Meanings of Domestic Cleaning as Work and Labour

Meanings of Domestic Cleaning as Work and Labour

Chapter:
(p.129) 6 Meanings of Domestic Cleaning as Work and Labour
Source:
Work, Labour and Cleaning
Author(s):

Lotika Singha

Publisher:
Policy Press
DOI:10.1332/policypress/9781529201468.003.0006

This chapter locatespaid-for housecleaning within the wider world of paid and unpaid work.With regard to the UK, this draws on the previous work experiencesof the research respondents, and their reasons for preferring self-employmentor undeclared work and selectively using established goodbusiness practices. In India, there was a lack of work experience inother industries, and the accounts highlight the intersectional impactsof ‘men’s work’, patriarchy and desire for education on the investmentby the respondents in their work and its meanings for them. Together,these analyses show that domestic work is not inherently ‘dead-end’ – theworking conditions make a significant difference to how work is perceivedand experienced.
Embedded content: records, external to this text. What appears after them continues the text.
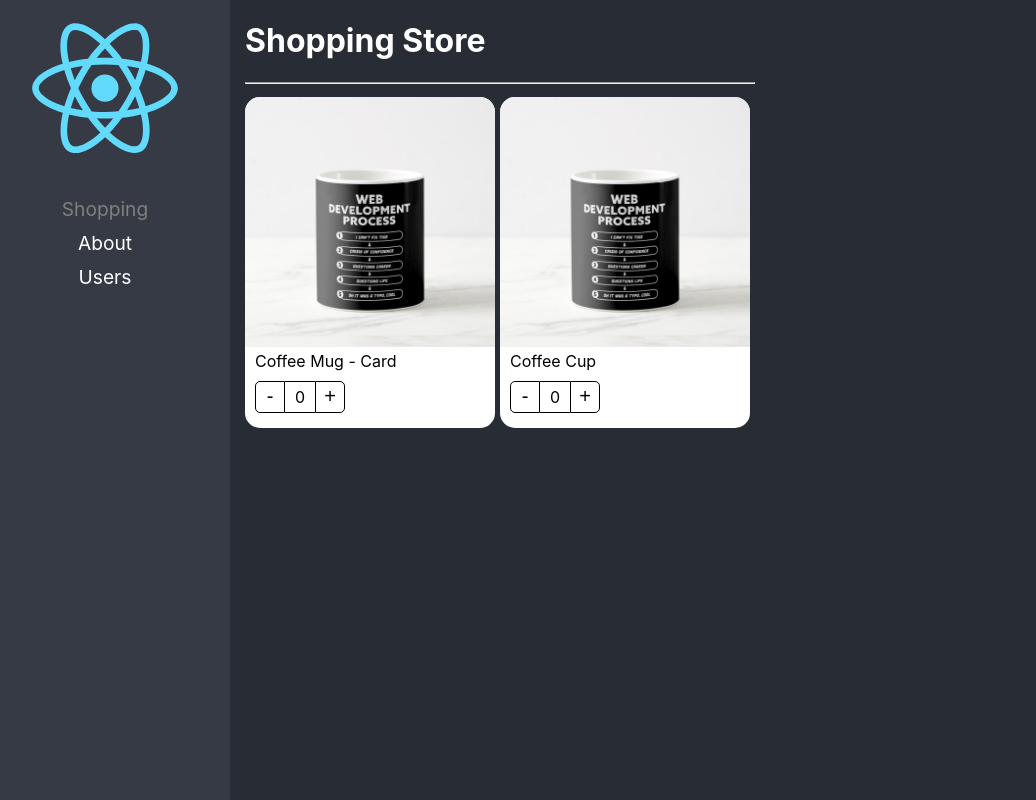
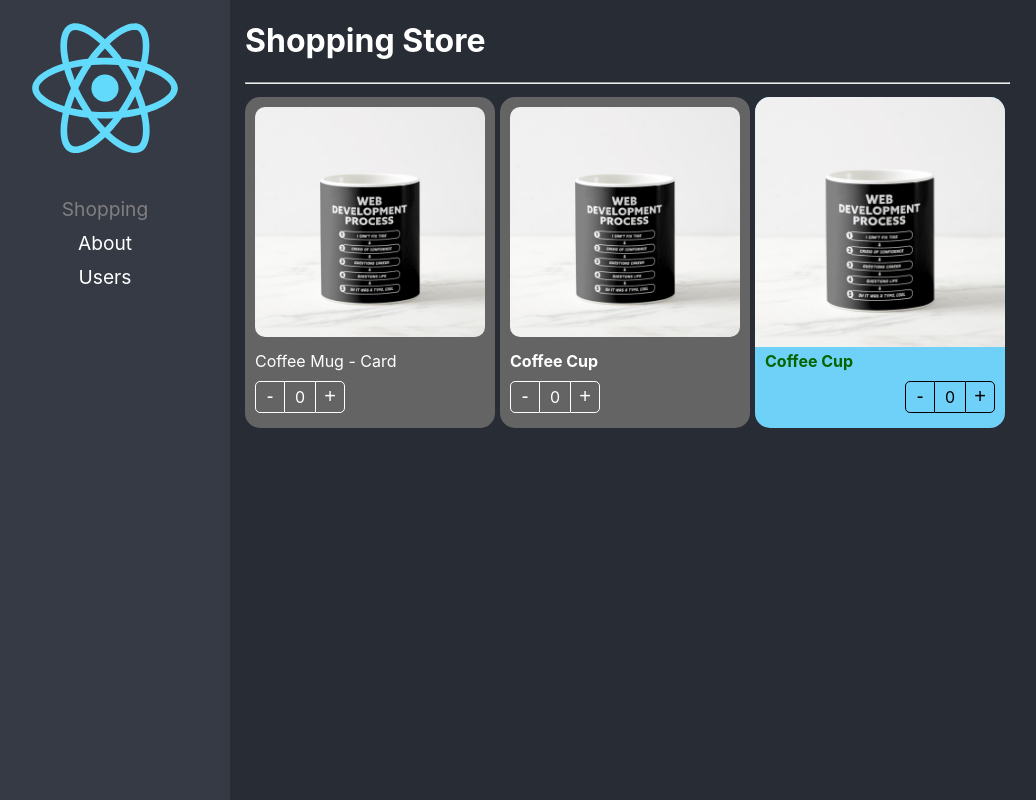
Before and after one commit to SalomonMZ/react-pro, a React (Create React App) app: page /home in a window 1280 px wide. Shown: the whole page, without its empty margins (20-1056 px from the left). Built offline with nearby package versions, Linux system fonts and the light colour scheme.

Commit message:
Added possibility to extends components styles
Signed-off-by: Salomon Moreno <msalomon@vmware.com>

```diff
--- a/src/02-component-patterns/components/ProductButtons.tsx
+++ b/src/02-component-patterns/components/ProductButtons.tsx
@@ -1,11 +1,16 @@
-import { useContext } from "react";
+import { CSSProperties, useContext } from "react";
 import { ProductContext } from "./ProductCard";
 import styles from "../styles/styles.module.css";
 
-export const ProductButtons = () => {
+export interface Props {
+  className?: string;
+  style?: CSSProperties;
+}
+
+export const ProductButtons = ({ className, style }: Props) => {
   const { increaseBy, counter } = useContext(ProductContext);
   return (
-    <div className={styles.buttonsContainer}>
+    <div style={style} className={`${styles.buttonsContainer} ${className}`}>
       <button onClick={() => increaseBy(-1)} className={styles.buttonMinus}>
         -
       </button>
--- a/src/02-component-patterns/components/ProductCard.tsx
+++ b/src/02-component-patterns/components/ProductCard.tsx
@@ -1,15 +1,19 @@
 import { useProduct } from "../hooks/useProduct";
-import { createContext } from "react";
+import { createContext, CSSProperties, ReactNode } from "react";
 import styles from "../styles/styles.module.css";
-import {
-  ProductContextProps,
-  ProductCardProps,
-} from "../interfaces/Product.interfaces";
+import { Product, ProductContextProps } from "../interfaces/Product.interfaces";
 
 export const ProductContext = createContext({} as ProductContextProps);
 const { Provider } = ProductContext;
 
-export const ProductCard = ({ product, children }: ProductCardProps) => {
+export interface Props {
+  product: Product;
+  children?: ReactNode;
+  className?: string;
+  style?: CSSProperties;
+}
+
+export const ProductCard = ({ product, children, className, style }: Props) => {
   const { counter, increaseBy } = useProduct();
 
   return (
@@ -20,7 +24,9 @@
         product,
       }}
     >
-      <div className={styles.productCard}>{children}</div>
+      <div className={`${styles.productCard} ${className}`} style={style}>
+        {children}
+      </div>
     </Provider>
   );
 };
--- a/src/02-component-patterns/components/ProductImage.tsx
+++ b/src/02-component-patterns/components/ProductImage.tsx
@@ -1,14 +1,21 @@
-import { useContext } from "react";
+import { CSSProperties, useContext } from "react";
 import { ProductContext } from "./ProductCard";
 import noImage from "../assets/no-image.jpg";
 import styles from "../styles/styles.module.css";
 
-export const ProductImg = ({ img = "" }) => {
+export interface Props {
+  img?: string;
+  className?: string;
+  style?: CSSProperties;
+}
+
+export const ProductImg = ({ img, className, style }: Props) => {
   const { product } = useContext(ProductContext);
   const image = img ? img : product.img;
   return (
     <img
-      className={styles.productImg}
+      style={style}
+      className={`${styles.productImg} ${className}`}
       src={image ? image : noImage}
       alt="Empty product"
     />
--- a/src/02-component-patterns/components/ProductTitle.tsx
+++ b/src/02-component-patterns/components/ProductTitle.tsx
@@ -1,12 +1,21 @@
-import { useContext } from "react";
-import { Product } from "../interfaces/Product.interfaces";
+import { CSSProperties, useContext } from "react";
 import { ProductContext } from "./ProductCard";
 import styles from "../styles/styles.module.css";
 
-export const ProductTitle = ({ title }: Partial<Pick<Product, "title">>) => {
+export interface Props {
+  className?: string;
+  title?: string;
+  style?: CSSProperties;
+}
+
+export const ProductTitle = ({ title, className, style }: Props) => {
   const {
     product: { title: productTitle },
   } = useContext(ProductContext);
   const titleToShow = title ? title : productTitle;
-  return <span className={styles.productDescription}>{titleToShow}</span>;
+  return (
+    <span className={`${styles.productDescription} ${className}`} style={style}>
+      {titleToShow}
+    </span>
+  );
 };
--- a/src/02-component-patterns/pages/ShoppingPage.tsx
+++ b/src/02-component-patterns/pages/ShoppingPage.tsx
@@ -4,6 +4,8 @@
   ProductImg,
   ProductTitle,
 } from "../components";
+
+import "../styles/custom-styles.css";
 
 const product = {
   id: "1",
@@ -23,16 +25,30 @@
           flexWrap: "wrap",
         }}
       >
-        <ProductCard product={product}>
-          <ProductCard.Image />
+        <ProductCard product={product} className="bg-dark text-white">
+          <ProductCard.Image className="custom-image" />
           <ProductCard.Title />
-          <ProductCard.Buttons />
+          <ProductCard.Buttons className="custom-buttons" />
         </ProductCard>
 
-        <ProductCard product={product}>
+        <ProductCard className="bg-dark text-white" product={product}>
+          <ProductImg className="custom-image" />
+          <ProductTitle title="Coffee Cup" className=" text-bold" />
+          <ProductButtons className="custom-buttons" />
+        </ProductCard>
+
+        <ProductCard product={product} style={{ backgroundColor: "#70D1F8" }}>
           <ProductImg />
-          <ProductTitle title="Coffee Cup" />
-          <ProductButtons />
+          <ProductTitle
+            title="Coffee Cup"
+            style={{ fontWeight: "bold", color: "darkgreen" }}
+          />
+          <ProductButtons
+            style={{
+              display: "flex",
+              justifyContent: "end",
+            }}
+          />
         </ProductCard>
       </div>
     </div>
--- /dev/null
+++ b/src/02-component-patterns/styles/custom-styles.css
@@ -0,0 +1,22 @@
+.bg-dark {
+    background-color: rgb(100,100,100);
+}
+
+.text-white {
+    color: white;
+}
+
+.text-bold {
+    font-weight: bold;
+}
+
+.custom-image{
+    border-radius: 20px;
+    padding: 10px;
+    width: calc(100% - 20px);
+}
+
+.custom-buttons button, .custom-buttons div {
+    color: white;
+    border-color: white;
+}
```
Also changed, not shown: src/02-component-patterns/interfaces/Product.interfaces.ts (+9 -11 lines).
Finally, the respondents’ classed (and casteised) understandings of thework in two cultures indicate that the problem with paid domestic labouris not commodification per se, but the way the work itself – and workmore generally – has been commodified.

Keywords:   commodification, education, good business practices, investment, paid work, patriarchy, self-employment, undeclared work, unpaid work, working conditions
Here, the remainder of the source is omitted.